▸ Your assignment:
Go through the listing below and output it word for word.

▸ Data in this exercise:

****************************************

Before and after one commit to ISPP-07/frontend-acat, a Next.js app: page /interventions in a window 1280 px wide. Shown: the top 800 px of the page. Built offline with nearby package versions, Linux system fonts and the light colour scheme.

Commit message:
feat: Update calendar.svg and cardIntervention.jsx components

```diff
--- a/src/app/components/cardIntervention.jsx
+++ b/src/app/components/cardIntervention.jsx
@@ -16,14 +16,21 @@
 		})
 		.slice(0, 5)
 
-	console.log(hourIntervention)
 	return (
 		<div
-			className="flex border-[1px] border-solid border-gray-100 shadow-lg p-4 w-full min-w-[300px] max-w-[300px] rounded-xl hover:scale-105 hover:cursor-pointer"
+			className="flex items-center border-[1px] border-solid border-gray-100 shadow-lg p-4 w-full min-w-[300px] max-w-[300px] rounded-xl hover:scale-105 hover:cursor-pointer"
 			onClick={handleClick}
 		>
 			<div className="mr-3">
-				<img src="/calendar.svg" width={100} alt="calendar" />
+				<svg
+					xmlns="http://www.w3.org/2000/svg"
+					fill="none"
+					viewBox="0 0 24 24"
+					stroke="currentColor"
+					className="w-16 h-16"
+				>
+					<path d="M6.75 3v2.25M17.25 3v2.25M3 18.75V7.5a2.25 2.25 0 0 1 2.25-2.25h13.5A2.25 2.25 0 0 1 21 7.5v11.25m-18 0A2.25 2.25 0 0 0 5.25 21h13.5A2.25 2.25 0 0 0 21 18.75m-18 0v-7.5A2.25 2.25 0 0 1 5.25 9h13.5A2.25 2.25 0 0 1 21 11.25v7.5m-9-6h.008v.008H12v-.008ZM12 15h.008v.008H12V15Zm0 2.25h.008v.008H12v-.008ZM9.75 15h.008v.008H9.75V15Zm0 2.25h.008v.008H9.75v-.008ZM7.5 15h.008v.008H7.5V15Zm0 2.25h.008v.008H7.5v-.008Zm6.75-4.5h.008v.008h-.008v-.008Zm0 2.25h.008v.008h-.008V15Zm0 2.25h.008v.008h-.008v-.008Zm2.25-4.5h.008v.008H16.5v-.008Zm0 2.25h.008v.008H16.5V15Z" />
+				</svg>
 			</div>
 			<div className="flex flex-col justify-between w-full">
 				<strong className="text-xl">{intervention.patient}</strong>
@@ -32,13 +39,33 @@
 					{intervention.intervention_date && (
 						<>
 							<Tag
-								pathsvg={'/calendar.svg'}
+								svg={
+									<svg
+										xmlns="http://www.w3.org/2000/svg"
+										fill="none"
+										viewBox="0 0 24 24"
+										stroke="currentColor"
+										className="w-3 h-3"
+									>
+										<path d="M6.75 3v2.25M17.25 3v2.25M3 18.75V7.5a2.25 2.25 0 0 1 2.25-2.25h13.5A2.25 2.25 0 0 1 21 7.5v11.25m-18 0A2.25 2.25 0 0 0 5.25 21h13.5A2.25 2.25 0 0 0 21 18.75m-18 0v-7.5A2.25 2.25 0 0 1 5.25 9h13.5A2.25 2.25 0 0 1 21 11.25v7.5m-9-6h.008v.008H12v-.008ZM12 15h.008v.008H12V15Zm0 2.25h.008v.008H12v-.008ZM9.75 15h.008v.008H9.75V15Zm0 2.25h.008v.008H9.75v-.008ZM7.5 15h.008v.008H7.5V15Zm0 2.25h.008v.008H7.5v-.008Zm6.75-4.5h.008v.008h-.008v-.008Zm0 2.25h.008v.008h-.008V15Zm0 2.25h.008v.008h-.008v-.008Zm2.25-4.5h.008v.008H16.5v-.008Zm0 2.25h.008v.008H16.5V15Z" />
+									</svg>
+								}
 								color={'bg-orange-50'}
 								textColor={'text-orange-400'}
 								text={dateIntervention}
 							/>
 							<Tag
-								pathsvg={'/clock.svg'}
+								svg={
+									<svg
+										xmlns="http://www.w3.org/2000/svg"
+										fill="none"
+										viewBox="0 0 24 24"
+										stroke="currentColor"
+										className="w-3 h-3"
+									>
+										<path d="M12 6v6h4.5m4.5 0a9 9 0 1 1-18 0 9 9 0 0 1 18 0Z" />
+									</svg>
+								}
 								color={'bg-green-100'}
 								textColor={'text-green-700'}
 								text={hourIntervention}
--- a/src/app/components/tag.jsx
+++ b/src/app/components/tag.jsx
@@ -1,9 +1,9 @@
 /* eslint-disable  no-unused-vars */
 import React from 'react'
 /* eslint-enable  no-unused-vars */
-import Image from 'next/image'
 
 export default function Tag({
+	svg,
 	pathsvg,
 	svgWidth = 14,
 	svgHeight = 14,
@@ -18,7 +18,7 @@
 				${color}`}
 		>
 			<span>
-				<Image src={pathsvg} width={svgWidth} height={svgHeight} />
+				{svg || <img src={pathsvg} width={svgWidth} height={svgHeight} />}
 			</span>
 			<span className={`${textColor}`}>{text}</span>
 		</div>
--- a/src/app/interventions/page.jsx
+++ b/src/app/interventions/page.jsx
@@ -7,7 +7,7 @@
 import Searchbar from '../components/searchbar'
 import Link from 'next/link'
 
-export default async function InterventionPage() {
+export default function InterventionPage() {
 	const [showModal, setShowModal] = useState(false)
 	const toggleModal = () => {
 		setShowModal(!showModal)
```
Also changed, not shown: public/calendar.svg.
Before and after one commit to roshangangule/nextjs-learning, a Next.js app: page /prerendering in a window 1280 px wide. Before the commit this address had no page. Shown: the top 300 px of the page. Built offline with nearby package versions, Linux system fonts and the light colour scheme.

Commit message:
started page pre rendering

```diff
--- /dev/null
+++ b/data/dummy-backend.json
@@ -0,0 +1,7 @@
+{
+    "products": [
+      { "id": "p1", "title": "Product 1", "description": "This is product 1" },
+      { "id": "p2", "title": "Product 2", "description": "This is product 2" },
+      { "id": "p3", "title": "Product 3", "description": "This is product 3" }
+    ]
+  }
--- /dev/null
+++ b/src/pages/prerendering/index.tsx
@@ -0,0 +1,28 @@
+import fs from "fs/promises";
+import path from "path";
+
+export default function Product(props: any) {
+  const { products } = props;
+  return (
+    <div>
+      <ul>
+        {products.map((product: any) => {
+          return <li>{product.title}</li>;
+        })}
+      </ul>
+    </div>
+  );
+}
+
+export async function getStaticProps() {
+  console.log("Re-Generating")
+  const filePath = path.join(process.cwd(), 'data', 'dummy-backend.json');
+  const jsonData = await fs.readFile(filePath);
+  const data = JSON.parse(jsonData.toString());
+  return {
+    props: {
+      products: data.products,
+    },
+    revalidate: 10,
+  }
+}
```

****************************************

▸ Finished task:
Before and after one commit to ISPP-07/frontend-acat, a Next.js app: page /interventions in a window 1280 px wide. Shown: the top 800 px of the page. Built offline with nearby package versions, Linux system fonts and the light colour scheme.

Commit message:
feat: Update calendar.svg and cardIntervention.jsx components

```diff
--- a/src/app/components/cardIntervention.jsx
+++ b/src/app/components/cardIntervention.jsx
@@ -16,14 +16,21 @@
 		})
 		.slice(0, 5)
 
-	console.log(hourIntervention)
 	return (
 		<div
-			className="flex border-[1px] border-solid border-gray-100 shadow-lg p-4 w-full min-w-[300px] max-w-[300px] rounded-xl hover:scale-105 hover:cursor-pointer"
+			className="flex items-center border-[1px] border-solid border-gray-100 shadow-lg p-4 w-full min-w-[300px] max-w-[300px] rounded-xl hover:scale-105 hover:cursor-pointer"
 			onClick={handleClick}
 		>
 			<div className="mr-3">
-				<img src="/calendar.svg" width={100} alt="calendar" />
+				<svg
+					xmlns="http://www.w3.org/2000/svg"
+					fill="none"
+					viewBox="0 0 24 24"
+					stroke="currentColor"
+					className="w-16 h-16"
+				>
+					<path d="M6.75 3v2.25M17.25 3v2.25M3 18.75V7.5a2.25 2.25 0 0 1 2.25-2.25h13.5A2.25 2.25 0 0 1 21 7.5v11.25m-18 0A2.25 2.25 0 0 0 5.25 21h13.5A2.25 2.25 0 0 0 21 18.75m-18 0v-7.5A2.25 2.25 0 0 1 5.25 9h13.5A2.25 2.25 0 0 1 21 11.25v7.5m-9-6h.008v.008H12v-.008ZM12 15h.008v.008H12V15Zm0 2.25h.008v.008H12v-.008ZM9.75 15h.008v.008H9.75V15Zm0 2.25h.008v.008H9.75v-.008ZM7.5 15h.008v.008H7.5V15Zm0 2.25h.008v.008H7.5v-.008Zm6.75-4.5h.008v.008h-.008v-.008Zm0 2.25h.008v.008h-.008V15Zm0 2.25h.008v.008h-.008v-.008Zm2.25-4.5h.008v.008H16.5v-.008Zm0 2.25h.008v.008H16.5V15Z" />
+				</svg>
 			</div>
 			<div className="flex flex-col justify-between w-full">
 				<strong className="text-xl">{intervention.patient}</strong>
@@ -32,13 +39,33 @@
 					{intervention.intervention_date && (
 						<>
 							<Tag
-								pathsvg={'/calendar.svg'}
+								svg={
+									<svg
+										xmlns="http://www.w3.org/2000/svg"
+										fill="none"
+										viewBox="0 0 24 24"
+										stroke="currentColor"
+										className="w-3 h-3"
+									>
+										<path d="M6.75 3v2.25M17.25 3v2.25M3 18.75V7.5a2.25 2.25 0 0 1 2.25-2.25h13.5A2.25 2.25 0 0 1 21 7.5v11.25m-18 0A2.25 2.25 0 0 0 5.25 21h13.5A2.25 2.25 0 0 0 21 18.75m-18 0v-7.5A2.25 2.25 0 0 1 5.25 9h13.5A2.25 2.25 0 0 1 21 11.25v7.5m-9-6h.008v.008H12v-.008ZM12 15h.008v.008H12V15Zm0 2.25h.008v.008H12v-.008ZM9.75 15h.008v.008H9.75V15Zm0 2.25h.008v.008H9.75v-.008ZM7.5 15h.008v.008H7.5V15Zm0 2.25h.008v.008H7.5v-.008Zm6.75-4.5h.008v.008h-.008v-.008Zm0 2.25h.008v.008h-.008V15Zm0 2.25h.008v.008h-.008v-.008Zm2.25-4.5h.008v.008H16.5v-.008Zm0 2.25h.008v.008H16.5V15Z" />
+									</svg>
+								}
 								color={'bg-orange-50'}
 								textColor={'text-orange-400'}
 								text={dateIntervention}
 							/>
 							<Tag
-								pathsvg={'/clock.svg'}
+								svg={
+									<svg
+										xmlns="http://www.w3.org/2000/svg"
+										fill="none"
+										viewBox="0 0 24 24"
+										stroke="currentColor"
+										className="w-3 h-3"
+									>
+										<path d="M12 6v6h4.5m4.5 0a9 9 0 1 1-18 0 9 9 0 0 1 18 0Z" />
+									</svg>
+								}
 								color={'bg-green-100'}
 								textColor={'text-green-700'}
 								text={hourIntervention}
--- a/src/app/components/tag.jsx
+++ b/src/app/components/tag.jsx
@@ -1,9 +1,9 @@
 /* eslint-disable  no-unused-vars */
 import React from 'react'
 /* eslint-enable  no-unused-vars */
-import Image from 'next/image'
 
 export default function Tag({
+	svg,
 	pathsvg,
 	svgWidth = 14,
 	svgHeight = 14,
@@ -18,7 +18,7 @@
 				${color}`}
 		>
 			<span>
-				<Image src={pathsvg} width={svgWidth} height={svgHeight} />
+				{svg || <img src={pathsvg} width={svgWidth} height={svgHeight} />}
 			</span>
 			<span className={`${textColor}`}>{text}</span>
 		</div>
--- a/src/app/interventions/page.jsx
+++ b/src/app/interventions/page.jsx
@@ -7,7 +7,7 @@
 import Searchbar from '../components/searchbar'
 import Link from 'next/link'
 
-export default async function InterventionPage() {
+export default function InterventionPage() {
 	const [showModal, setShowModal] = useState(false)
 	const toggleModal = () => {
 		setShowModal(!showModal)
```
Also changed, not shown: public/calendar.svg.
Before and after one commit to roshangangule/nextjs-learning, a Next.js app: page /prerendering in a window 1280 px wide. Before the commit this address had no page. Shown: the top 300 px of the page. Built offline with nearby package versions, Linux system fonts and the light colour scheme.

Commit message:
started page pre rendering

```diff
--- /dev/null
+++ b/data/dummy-backend.json
@@ -0,0 +1,7 @@
+{
+    "products": [
+      { "id": "p1", "title": "Product 1", "description": "This is product 1" },
+      { "id": "p2", "title": "Product 2", "description": "This is product 2" },
+      { "id": "p3", "title": "Product 3", "description": "This is product 3" }
+    ]
+  }
--- /dev/null
+++ b/src/pages/prerendering/index.tsx
@@ -0,0 +1,28 @@
+import fs from "fs/promises";
+import path from "path";
+
+export default function Product(props: any) {
+  const { products } = props;
+  return (
+    <div>
+      <ul>
+        {products.map((product: any) => {
+          return <li>{product.title}</li>;
+        })}
+      </ul>
+    </div>
+  );
+}
+
+export async function getStaticProps() {
+  console.log("Re-Generating")
+  const filePath = path.join(process.cwd(), 'data', 'dummy-backend.json');
+  const jsonData = await fs.readFile(filePath);
+  const data = JSON.parse(jsonData.toString());
+  return {
+    props: {
+      products: data.products,
+    },
+    revalidate: 10,
+  }
+}
```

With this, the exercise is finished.